[Opening Input for this task section]
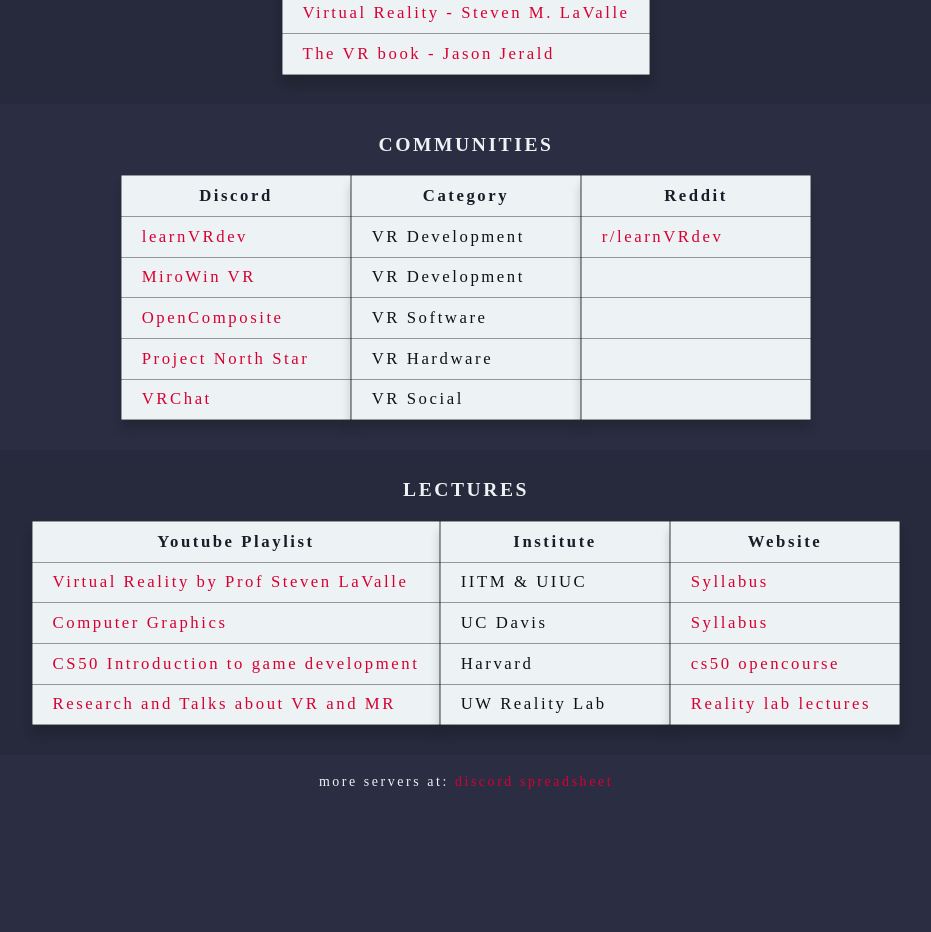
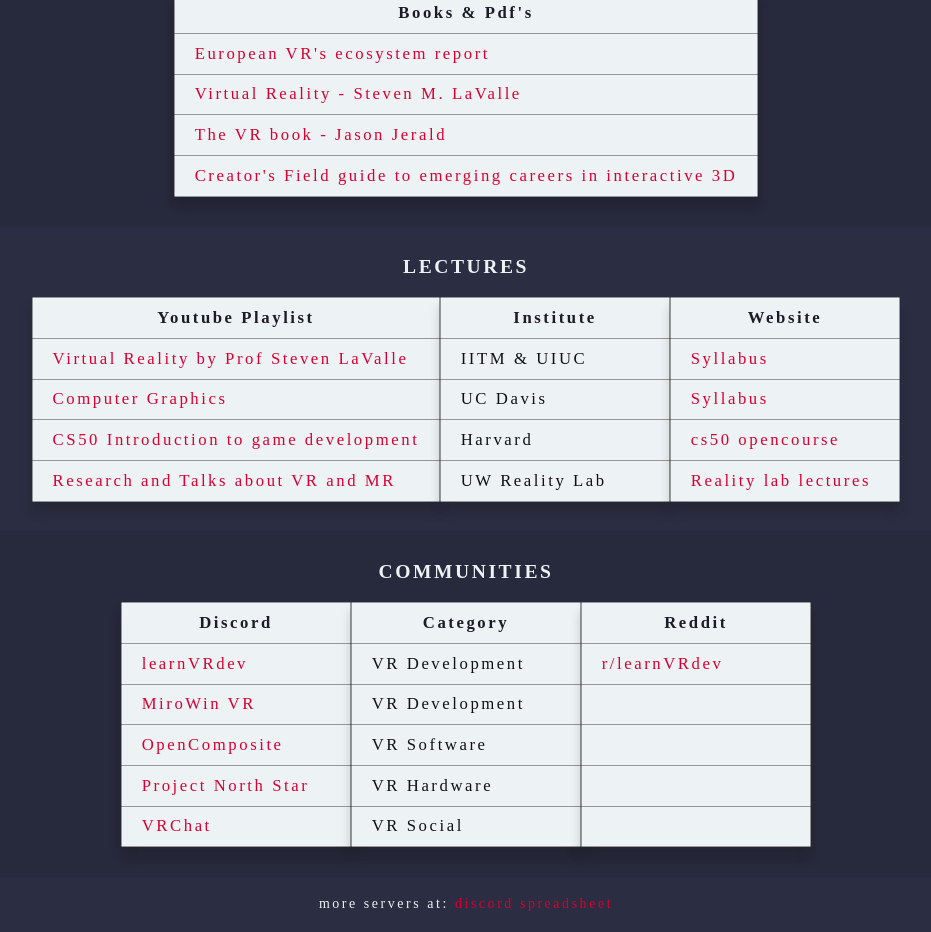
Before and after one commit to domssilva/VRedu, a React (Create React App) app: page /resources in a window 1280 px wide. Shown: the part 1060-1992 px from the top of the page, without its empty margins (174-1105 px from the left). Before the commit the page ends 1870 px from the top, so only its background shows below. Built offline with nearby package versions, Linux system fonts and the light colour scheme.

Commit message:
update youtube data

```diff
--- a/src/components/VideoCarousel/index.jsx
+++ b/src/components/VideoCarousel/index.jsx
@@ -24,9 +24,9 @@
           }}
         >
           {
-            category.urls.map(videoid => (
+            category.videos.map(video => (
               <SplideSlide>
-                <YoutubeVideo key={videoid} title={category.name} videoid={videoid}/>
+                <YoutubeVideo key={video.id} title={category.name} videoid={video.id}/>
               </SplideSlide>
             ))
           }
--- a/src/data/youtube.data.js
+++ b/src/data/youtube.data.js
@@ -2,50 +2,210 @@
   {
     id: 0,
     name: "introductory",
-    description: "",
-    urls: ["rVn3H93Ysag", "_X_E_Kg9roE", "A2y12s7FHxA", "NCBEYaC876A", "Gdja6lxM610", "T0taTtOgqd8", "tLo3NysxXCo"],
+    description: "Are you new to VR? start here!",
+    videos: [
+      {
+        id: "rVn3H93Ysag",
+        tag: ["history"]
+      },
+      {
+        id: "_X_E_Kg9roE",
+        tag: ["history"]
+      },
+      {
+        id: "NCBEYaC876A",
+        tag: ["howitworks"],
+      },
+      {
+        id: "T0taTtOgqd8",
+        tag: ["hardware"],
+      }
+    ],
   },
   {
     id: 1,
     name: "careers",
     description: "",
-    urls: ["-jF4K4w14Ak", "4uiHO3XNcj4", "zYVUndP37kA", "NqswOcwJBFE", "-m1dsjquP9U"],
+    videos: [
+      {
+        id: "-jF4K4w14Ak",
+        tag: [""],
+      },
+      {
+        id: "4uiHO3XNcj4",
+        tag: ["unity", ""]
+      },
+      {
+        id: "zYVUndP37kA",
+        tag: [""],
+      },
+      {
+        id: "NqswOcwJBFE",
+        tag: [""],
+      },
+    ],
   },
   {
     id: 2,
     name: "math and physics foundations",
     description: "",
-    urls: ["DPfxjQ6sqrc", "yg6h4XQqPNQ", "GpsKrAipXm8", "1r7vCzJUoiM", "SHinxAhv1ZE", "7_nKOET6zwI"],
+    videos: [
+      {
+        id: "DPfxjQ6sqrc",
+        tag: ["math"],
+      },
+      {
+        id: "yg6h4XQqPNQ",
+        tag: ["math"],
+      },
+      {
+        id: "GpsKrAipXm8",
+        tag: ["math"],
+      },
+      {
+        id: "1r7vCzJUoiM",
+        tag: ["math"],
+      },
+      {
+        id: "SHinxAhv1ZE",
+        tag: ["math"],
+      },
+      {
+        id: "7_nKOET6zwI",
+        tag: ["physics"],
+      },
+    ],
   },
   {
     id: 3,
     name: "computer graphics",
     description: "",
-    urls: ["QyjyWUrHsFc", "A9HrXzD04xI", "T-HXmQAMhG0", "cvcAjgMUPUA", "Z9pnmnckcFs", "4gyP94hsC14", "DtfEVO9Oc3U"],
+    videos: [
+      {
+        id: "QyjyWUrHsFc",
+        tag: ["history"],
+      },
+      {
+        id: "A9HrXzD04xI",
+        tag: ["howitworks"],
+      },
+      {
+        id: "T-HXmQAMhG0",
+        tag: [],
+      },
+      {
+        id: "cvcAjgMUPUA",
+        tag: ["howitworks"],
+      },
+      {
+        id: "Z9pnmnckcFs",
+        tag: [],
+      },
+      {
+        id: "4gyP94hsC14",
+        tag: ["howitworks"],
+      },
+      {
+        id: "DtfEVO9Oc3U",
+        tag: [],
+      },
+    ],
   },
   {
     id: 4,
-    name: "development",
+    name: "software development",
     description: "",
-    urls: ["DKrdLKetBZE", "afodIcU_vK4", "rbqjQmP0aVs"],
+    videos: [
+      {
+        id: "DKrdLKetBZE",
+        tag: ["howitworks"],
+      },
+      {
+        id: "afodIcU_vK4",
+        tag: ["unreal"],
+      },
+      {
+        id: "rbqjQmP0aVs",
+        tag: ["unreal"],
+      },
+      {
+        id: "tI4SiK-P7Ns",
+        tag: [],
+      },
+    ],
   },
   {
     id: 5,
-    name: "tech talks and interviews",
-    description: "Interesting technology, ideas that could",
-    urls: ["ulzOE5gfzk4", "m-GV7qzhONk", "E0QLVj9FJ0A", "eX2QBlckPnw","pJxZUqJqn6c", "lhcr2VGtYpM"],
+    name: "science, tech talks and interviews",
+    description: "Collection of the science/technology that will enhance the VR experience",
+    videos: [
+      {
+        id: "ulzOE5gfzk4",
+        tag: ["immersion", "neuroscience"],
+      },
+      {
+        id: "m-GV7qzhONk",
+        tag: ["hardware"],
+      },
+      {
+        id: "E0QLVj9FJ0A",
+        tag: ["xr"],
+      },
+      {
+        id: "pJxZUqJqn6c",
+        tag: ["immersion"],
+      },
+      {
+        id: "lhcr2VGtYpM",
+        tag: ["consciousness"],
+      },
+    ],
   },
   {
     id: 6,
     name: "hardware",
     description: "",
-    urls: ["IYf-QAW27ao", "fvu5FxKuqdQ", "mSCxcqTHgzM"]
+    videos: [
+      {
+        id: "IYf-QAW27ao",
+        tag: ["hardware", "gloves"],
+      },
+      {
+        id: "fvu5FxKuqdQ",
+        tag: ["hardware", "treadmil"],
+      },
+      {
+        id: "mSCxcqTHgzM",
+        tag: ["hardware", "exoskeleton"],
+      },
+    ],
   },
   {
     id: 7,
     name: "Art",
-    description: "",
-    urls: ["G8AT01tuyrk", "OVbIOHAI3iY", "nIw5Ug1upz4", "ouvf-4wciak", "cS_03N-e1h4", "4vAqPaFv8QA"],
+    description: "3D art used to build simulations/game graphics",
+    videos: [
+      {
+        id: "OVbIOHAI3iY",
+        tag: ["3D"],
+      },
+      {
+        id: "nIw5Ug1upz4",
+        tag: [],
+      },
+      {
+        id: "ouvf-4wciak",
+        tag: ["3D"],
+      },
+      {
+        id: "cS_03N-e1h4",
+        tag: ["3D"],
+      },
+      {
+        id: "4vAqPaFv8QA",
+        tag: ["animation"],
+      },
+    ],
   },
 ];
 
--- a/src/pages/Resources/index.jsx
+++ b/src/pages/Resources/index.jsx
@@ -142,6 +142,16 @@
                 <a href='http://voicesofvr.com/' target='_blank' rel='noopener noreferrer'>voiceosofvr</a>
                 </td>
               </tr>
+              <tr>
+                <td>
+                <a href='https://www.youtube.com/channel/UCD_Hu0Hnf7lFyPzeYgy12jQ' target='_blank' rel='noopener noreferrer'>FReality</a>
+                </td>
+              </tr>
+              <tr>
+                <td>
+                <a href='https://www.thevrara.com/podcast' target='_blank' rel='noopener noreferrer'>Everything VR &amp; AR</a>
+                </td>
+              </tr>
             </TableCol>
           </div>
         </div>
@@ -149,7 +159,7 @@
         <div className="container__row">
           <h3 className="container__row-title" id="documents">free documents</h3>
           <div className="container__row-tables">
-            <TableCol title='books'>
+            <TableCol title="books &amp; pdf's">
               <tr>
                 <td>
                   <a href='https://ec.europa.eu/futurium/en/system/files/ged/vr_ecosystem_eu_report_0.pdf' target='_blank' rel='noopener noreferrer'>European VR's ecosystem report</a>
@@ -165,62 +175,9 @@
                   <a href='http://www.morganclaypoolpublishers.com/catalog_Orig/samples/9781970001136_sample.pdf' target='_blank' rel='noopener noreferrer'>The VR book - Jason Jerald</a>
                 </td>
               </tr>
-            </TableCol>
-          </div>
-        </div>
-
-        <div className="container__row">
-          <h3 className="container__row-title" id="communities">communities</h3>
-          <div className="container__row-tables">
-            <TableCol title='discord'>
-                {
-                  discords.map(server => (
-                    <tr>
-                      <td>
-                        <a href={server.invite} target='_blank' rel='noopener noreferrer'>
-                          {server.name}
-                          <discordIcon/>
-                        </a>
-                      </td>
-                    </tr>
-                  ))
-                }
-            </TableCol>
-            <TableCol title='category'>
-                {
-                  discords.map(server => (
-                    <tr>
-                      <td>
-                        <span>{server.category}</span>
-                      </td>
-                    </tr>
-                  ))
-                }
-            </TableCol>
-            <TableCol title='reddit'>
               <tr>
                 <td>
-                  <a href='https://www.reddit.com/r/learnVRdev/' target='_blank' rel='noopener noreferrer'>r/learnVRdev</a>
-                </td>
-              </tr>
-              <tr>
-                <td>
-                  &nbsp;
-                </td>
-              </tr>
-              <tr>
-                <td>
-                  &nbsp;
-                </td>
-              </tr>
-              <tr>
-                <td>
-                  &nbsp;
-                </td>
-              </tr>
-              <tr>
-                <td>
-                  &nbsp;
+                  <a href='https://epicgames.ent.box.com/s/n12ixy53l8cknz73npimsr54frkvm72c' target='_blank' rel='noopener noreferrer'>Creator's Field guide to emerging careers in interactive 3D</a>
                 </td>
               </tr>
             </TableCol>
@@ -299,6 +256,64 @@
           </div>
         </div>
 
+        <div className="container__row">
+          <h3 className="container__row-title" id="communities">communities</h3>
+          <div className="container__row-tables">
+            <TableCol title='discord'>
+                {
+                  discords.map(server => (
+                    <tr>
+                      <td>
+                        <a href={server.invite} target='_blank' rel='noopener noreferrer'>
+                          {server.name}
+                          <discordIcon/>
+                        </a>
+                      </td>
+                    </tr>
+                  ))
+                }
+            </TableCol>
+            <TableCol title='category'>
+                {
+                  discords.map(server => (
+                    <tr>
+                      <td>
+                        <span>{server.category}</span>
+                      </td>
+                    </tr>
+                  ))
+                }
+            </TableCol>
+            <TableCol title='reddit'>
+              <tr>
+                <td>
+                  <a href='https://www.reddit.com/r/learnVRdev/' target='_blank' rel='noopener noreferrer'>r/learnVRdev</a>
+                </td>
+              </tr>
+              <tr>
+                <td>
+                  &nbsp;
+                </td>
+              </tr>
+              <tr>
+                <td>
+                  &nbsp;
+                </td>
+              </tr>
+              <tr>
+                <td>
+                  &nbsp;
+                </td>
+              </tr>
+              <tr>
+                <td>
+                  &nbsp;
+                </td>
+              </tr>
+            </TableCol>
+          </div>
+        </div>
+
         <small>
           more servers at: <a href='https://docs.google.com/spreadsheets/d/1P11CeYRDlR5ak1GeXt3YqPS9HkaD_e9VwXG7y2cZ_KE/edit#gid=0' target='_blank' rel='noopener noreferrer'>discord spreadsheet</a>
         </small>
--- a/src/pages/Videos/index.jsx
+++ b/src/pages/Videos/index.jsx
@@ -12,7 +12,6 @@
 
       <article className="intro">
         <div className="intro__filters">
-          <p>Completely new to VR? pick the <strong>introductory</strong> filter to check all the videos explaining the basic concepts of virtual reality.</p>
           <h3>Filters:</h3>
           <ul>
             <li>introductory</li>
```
[Closing Input for this task section]
#### [Exercise brief]
Based on the entries above, please count how many lines contain the string "ouvf", and reply with the figure only.

#### [Your solution]
2